The mighty Game Changer, the Spirit of God, is like water, bringing life, and is Israel’s guarantee that they will not only survive this roller coaster ride, they will thrive. And not just in numbers, but in wisdom:
Some will say, ‘I belong to the Lord’; others will call themselves by the name of Jacob; still others will write on their hand, ‘The Lord’s,’ and will take the name Israel. Some say that verse 5 is all about the Israelites realizing whose they are, still others say it’s about people everywhere recognizing who He is and then identifying themselves with Him. I’m good with both. The whole earth will be filled with the knowledge of the glory of God, and it has to start somewhere.
Like chapter 43, much of chapter 44 addresses the worship of idols, this time focusing on the foolishness of those who make them. But God tries to fix the minds of His people on who He is before He reminds them what their captors’ gods are not (verses 6-20).
Israel’s King and Redeemer, the Lord Almighty: I am the first and I am the last; apart from me there is no God… No, there is no other Rock; I know not one.” And then there’s them:
All who make idols are nothing, and the things they treasure are worthless. Those who would speak up for them are blind; they are ignorant, to their own shame.
I should say so.
Idol makers work hard to perfect figures to strengthen and sustain them, yet they get tired, get up, and go find something to eat. They use things God created to create gods in place of Him. They design and measure and straighten and shape to make things that resemble the glory of man, yet all the thing can do is sit in a shrine.
And get this: the idolater uses the same wood to make both supper and savior! How does he decide? Does he pick up a stick and say, “I wonder what you’ll be? Wood for the stove or wood for the shrine?” It’s not like the stick can talk! I’m guessing the man makes it into what he needs the most at the time. Interesting. That can’t make for very astute gods. Or very tasty meals. This might be a good time to ask the idolaters: “Do you not discern it?” (Isaiah 43:19)
Now, lest we skip over important, let’s go back to verse 13, where God says the idol manufacturer shapes it in human form, “human form in all its glory.” Human form in all its glory? That’s almost like calling Jacob Jeshurun! But that’s what God said. God’s the one who describes what they are trying to build. So the maker of dumb idols recognizes something that we seem to forget: the closest you can get to God is man.
We all know the verse that says man was made in the image of God, but, we think, “There was this incident called “the Fall,” see, and all that changed…” The apostle Paul disagrees:
“And we all, who with unveiled faces contemplate the Lord’s glory, are being transformed into his image with ever-increasing glory, which comes from the Lord, who is the Spirit.“ (2 Corinthians 3:18)
So the Master planner says:
“Remember these things, Jacob, for you, Israel, are my servant.

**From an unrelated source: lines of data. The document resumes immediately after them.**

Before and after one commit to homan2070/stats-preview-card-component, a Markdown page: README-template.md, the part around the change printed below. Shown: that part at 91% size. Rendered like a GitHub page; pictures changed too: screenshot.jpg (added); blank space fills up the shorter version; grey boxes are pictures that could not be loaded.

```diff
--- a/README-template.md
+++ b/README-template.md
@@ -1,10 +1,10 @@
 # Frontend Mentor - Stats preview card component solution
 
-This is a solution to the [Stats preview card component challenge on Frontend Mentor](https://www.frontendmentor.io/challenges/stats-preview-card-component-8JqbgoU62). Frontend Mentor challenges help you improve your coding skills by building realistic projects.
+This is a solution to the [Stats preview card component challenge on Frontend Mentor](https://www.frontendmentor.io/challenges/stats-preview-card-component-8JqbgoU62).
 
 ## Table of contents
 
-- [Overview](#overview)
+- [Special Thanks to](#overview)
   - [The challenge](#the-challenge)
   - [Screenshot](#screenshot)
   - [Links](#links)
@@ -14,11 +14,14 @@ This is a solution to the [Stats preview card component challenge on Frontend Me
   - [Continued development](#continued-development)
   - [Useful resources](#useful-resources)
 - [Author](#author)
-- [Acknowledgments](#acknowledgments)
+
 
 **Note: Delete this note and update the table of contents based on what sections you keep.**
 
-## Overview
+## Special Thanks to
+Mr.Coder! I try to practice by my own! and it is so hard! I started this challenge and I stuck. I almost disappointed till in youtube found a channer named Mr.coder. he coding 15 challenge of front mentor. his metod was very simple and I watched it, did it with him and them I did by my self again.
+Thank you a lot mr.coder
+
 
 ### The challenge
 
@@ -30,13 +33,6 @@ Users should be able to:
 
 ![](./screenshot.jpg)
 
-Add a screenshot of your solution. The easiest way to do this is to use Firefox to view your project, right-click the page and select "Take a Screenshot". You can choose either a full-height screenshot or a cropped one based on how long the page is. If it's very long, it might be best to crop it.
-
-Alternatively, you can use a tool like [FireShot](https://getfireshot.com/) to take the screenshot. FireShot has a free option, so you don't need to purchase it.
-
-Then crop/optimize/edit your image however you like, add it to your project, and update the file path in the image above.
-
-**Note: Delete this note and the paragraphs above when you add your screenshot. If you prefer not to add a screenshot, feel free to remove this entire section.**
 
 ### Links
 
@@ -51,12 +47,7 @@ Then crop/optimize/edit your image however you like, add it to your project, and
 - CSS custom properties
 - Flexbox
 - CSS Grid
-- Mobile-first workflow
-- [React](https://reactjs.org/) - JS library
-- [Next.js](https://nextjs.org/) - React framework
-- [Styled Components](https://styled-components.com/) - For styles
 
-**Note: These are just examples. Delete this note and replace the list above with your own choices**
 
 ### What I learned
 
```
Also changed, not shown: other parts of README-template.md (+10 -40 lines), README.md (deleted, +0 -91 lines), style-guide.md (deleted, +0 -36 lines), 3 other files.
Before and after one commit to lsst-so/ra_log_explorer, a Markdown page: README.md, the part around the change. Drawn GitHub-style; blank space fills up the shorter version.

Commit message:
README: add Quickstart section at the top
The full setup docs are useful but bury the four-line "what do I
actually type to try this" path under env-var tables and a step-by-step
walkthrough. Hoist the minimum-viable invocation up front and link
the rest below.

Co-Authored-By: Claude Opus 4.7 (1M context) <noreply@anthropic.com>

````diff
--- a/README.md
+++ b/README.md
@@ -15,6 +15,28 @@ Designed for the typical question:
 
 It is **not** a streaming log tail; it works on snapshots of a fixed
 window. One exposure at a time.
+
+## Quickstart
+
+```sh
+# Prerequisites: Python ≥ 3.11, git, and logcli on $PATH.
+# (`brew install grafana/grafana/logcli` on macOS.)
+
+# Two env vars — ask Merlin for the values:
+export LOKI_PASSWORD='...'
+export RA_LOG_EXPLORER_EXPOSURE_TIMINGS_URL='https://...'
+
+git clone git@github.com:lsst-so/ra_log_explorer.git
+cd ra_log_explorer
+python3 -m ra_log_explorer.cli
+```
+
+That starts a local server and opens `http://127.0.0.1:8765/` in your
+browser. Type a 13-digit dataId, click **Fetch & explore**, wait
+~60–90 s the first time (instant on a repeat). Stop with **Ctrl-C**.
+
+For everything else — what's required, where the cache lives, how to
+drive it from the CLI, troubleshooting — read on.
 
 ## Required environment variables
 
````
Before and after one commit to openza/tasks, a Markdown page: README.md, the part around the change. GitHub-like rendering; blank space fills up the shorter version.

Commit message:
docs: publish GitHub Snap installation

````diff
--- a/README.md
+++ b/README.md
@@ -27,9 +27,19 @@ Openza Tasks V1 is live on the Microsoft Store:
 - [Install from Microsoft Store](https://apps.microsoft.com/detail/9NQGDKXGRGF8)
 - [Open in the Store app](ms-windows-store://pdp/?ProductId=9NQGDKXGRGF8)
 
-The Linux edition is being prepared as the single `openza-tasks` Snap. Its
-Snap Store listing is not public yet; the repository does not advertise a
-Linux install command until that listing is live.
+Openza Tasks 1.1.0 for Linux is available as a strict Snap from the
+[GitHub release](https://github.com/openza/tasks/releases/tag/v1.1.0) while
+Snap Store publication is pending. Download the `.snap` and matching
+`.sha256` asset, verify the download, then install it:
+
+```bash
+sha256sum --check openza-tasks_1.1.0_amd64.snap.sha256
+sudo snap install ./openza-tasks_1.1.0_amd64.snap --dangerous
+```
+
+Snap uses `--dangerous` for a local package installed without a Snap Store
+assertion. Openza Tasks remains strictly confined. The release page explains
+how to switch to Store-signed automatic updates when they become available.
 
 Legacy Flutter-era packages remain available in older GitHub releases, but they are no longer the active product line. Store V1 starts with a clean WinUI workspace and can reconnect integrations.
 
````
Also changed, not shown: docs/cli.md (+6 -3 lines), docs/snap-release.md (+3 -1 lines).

I have made you, you are my servant; Israel, I will not forget you.”
God cannot, will not, nor does he want us to, forget why He began this little project in the first place: to fashion a people to display His glory.
So He does whatever is necessary to finish His work:
I have swept away your offenses like a cloud, your sins like the morning mist.
Just like that.
For the Lord has redeemed Jacob, he displays his glory in Israel.